* **Exercise requirements**: Return every line of the records that includes the string "acceptance".

[Change detection outputs]

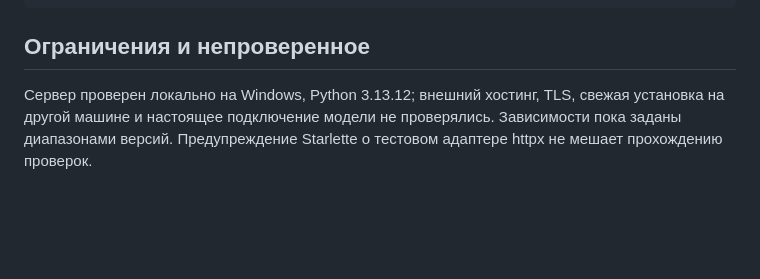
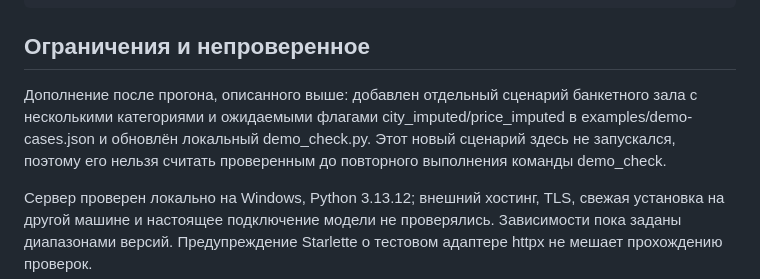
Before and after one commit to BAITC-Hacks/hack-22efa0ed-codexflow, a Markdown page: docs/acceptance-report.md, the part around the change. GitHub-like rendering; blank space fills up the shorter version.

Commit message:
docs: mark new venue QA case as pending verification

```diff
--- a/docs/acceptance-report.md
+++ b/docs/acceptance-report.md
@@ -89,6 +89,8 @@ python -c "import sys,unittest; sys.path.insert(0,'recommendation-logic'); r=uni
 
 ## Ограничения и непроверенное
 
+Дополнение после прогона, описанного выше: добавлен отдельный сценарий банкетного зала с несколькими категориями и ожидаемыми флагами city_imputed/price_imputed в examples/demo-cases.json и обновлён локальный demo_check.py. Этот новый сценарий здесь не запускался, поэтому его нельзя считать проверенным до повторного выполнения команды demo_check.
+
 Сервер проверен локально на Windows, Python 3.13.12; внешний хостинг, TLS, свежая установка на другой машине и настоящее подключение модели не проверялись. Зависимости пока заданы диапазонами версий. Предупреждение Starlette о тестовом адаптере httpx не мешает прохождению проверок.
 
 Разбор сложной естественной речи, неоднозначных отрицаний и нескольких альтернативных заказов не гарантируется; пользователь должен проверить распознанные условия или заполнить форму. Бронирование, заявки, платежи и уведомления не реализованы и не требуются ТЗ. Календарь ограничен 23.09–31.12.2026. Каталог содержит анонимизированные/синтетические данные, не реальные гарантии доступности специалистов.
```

* **Output**:
Before and after one commit to BAITC-Hacks/hack-22efa0ed-codexflow, a Markdown page: docs/acceptance-report.md, the part around the change. GitHub-like rendering; blank space fills up the shorter version.
--- a/docs/acceptance-report.md
+++ b/docs/acceptance-report.md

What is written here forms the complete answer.